Bill Beroza first approached Cittadino with the idea of representing the country in the World Games in early 2013. After passing on tryouts for Team USA in 2006 and 2010 -- and unsure if he would get an invite in 2014 -- Cittadino knew this was an opportunity he couldn’t pass up. “They told me, ‘If you do commit, there’s going to be a number of other things that we want you to be a part of to help grow the sport in Israel because ultimately that’s what we’re trying to,’” explained Cittadino. “I just made a decision right then and there that I wanted to be a part of it.”
In order to be a member of the team, Cittadino had to become a legal citizen of Israel. The process of acquiring dual citizenship required stacks of paperwork and a trip to Israel to interview with the Israeli embassy. He traveled overseas in December, and while there was able to work with some of the young lacrosse players in Israel. “I got my paperwork done with the Israeli government and then I chaperoned the U-19 team of American players that want to play for Team Israel in the next World Games over to Poland and coached them in a tournament.”
The tournament saw Israel’s U-19 team faceoff against the national teams for Poland and Lithuania. Despite dropping the first game to Lithuania 7-5, Cittadino’s team kept their focus and earned a hard-fought 7-5 victory over team Poland. In between the tournament games, Cittadino held a private clinic for players from Lithuania and Poland. “The entire experience was pretty amazing,” Cittadino said. “I’m getting to grow the game in Israel, I’m getting to grow the game in Poland, I’m getting to grow the game in these other countries where it’s so new to them. So to truly be a part of it was a pleasure for me.” Along with coaching and hosting the clinic, Cittadino donated about three equipment bags full of gear to the programs he was assisting.

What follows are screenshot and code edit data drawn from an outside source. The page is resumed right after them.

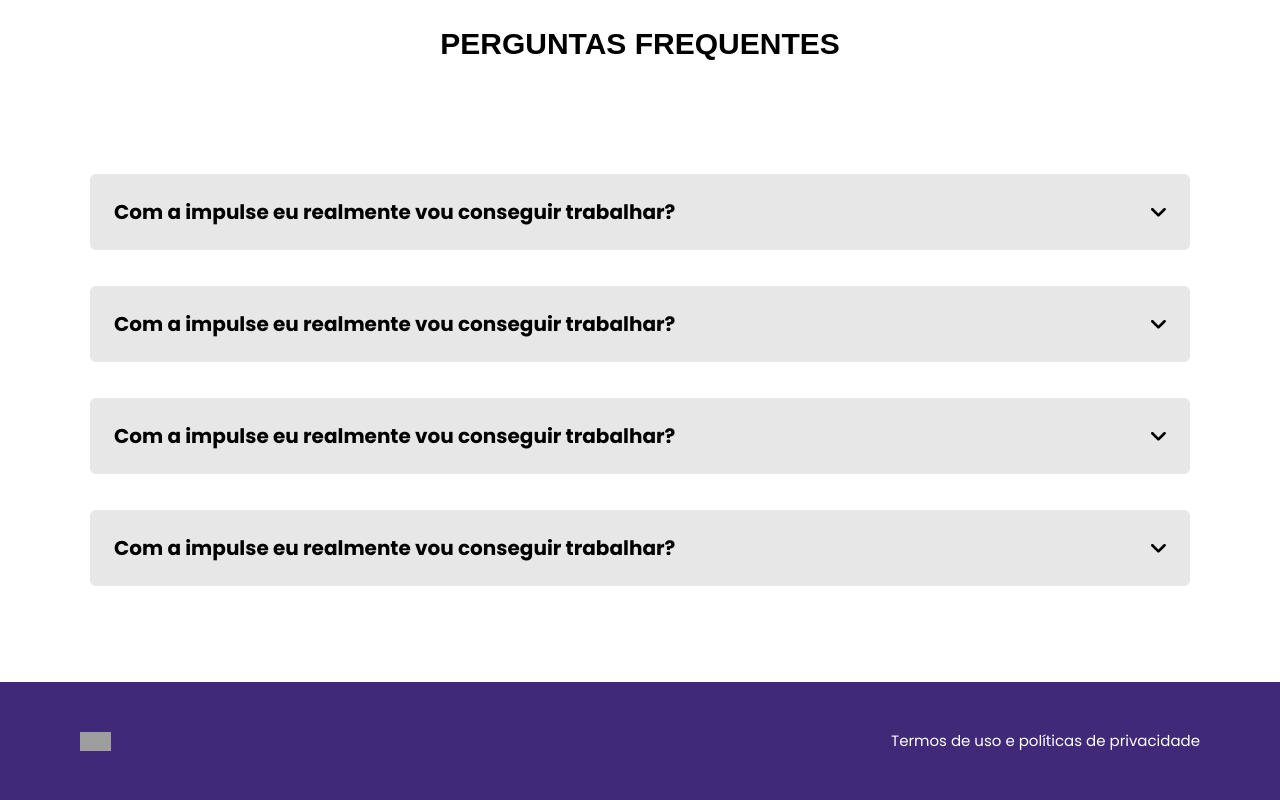
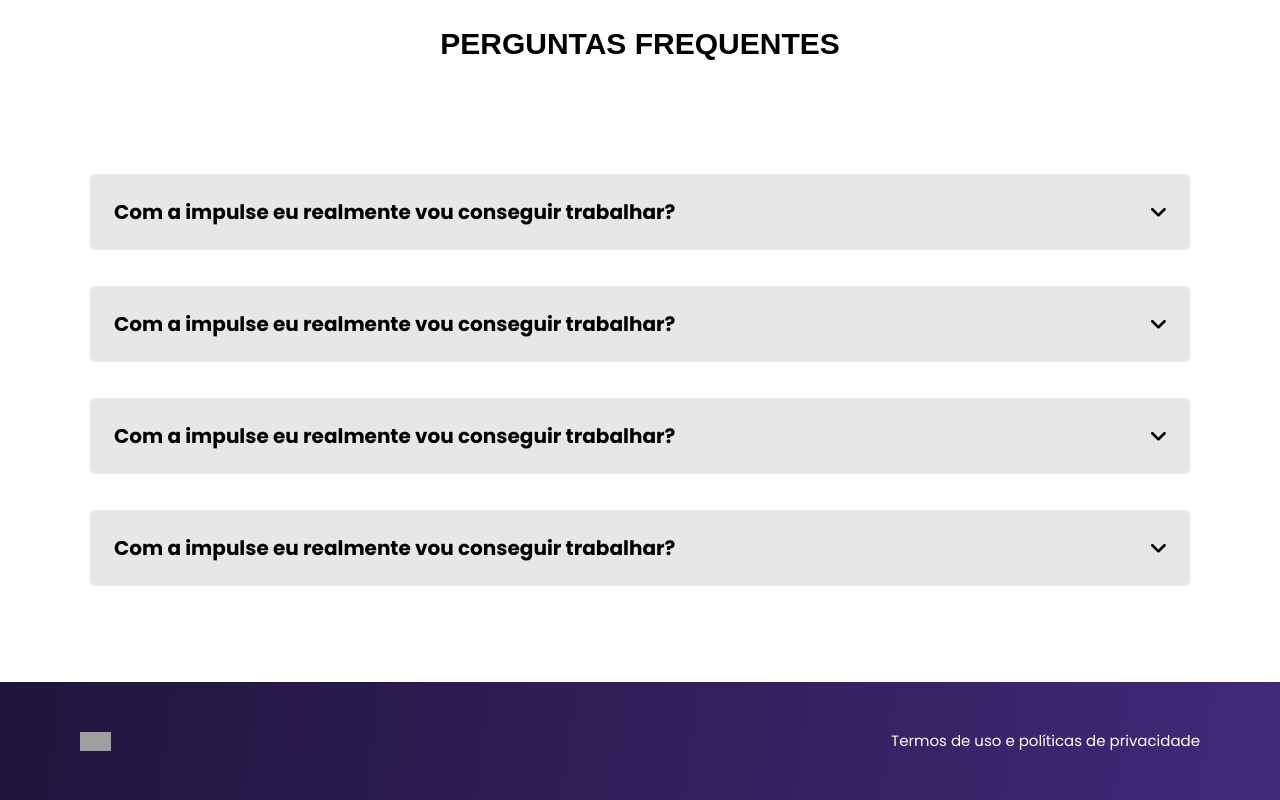
Before and after one commit to Imm-Digital/institucional-impulse, a Next.js app: page /treinamentos in a window 1280 px wide. Shown: the part 8644-9444 px from the top of the page. Built offline with nearby package versions, Linux system fonts and the light colour scheme; grey boxes are pictures that could not be loaded.

Commit message:
fix: change color background footer

```diff
--- a/src/components/basics/Footer/index.tsx
+++ b/src/components/basics/Footer/index.tsx
@@ -2,7 +2,7 @@
 
 function Footer() {
   return (
-    <div className='bg-vivid-purple py-11 px-20 w-full flex flex-col lg:flex-row justify-between items-center gap-4 lg:gap-0'>
+    <div className='transparent py-11 px-20 w-full flex flex-col lg:flex-row justify-between items-center gap-4 lg:gap-0'>
       <img src={'https://imagedelivery.net/PFtWkgz-CXgygNiSTt_A-w/7fe02802-a7b5-47ac-e16b-247283a67900/public'} alt='Impulse-logo' className='w-[31px] h-[19px]' />
       <p className='text-right text-white text-xs lg:text-[15px] font-normal font-poppins leading-[30px] cursor-pointer'>Termos de uso e políticas de privacidade</p>
     </div>
```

The December excursion was just the beginning for Cittadino, who already has plans in the works to travel back to Israel and continue with Israel Lacrosse’s mission of growing the game. There also will be clinics hosted in the U.S. by Israel Lacrosse throughout the spring and summer. As for the Israeli national team’s preparation for the World Games, scrimmages currently are being scheduled with Team Ireland and at least one more nation in the coming months. The team also plans to fly out to Denver a few weeks early to participate in the Vail Tournament as a final tune-up before the opening round of the World Games in mid-July.
“I give all the credit to guys like Scott Neiss who have been trying to get this thing across the goal line for two years now with all that back end work and creating a program in Israel, teaching the kids,” Cittadino said. “For me to be part of the team is incredible. I’m a little nervous going in though. The coaches and staff have really high hopes.” While all teams go into the World Games with their sights set on a Gold Medal, Cittadino noted as a new team it is more important for Israel to establish itself as a serious contender on the world stage and set a good example for future players.
One of the things Cittadino is most looking forward to is getting to mingle with the players from all of the other countries. “It’s great seeing other countries around the world playing and being a part of that whole community and understanding how big the sport has grown in the world,” he said. “You kind of live in a little bubble here not realizing (how lacrosse has spread) and to be a part of it on a world stage is going to be really the best part for me.”
For now Cittadino is keeping his focus on the 2014 World Championships, but he plans to remain involved with Israel Lacrosse for the foreseeable future, whether it’s as a player or even an assistant coach. “Career wise, I don’t know if I’m going to be around playing in another four years. I’ll be (35),” he said. “We’ll just have to take it event by event. I’m always going to do as much as I can to help grow the sport.”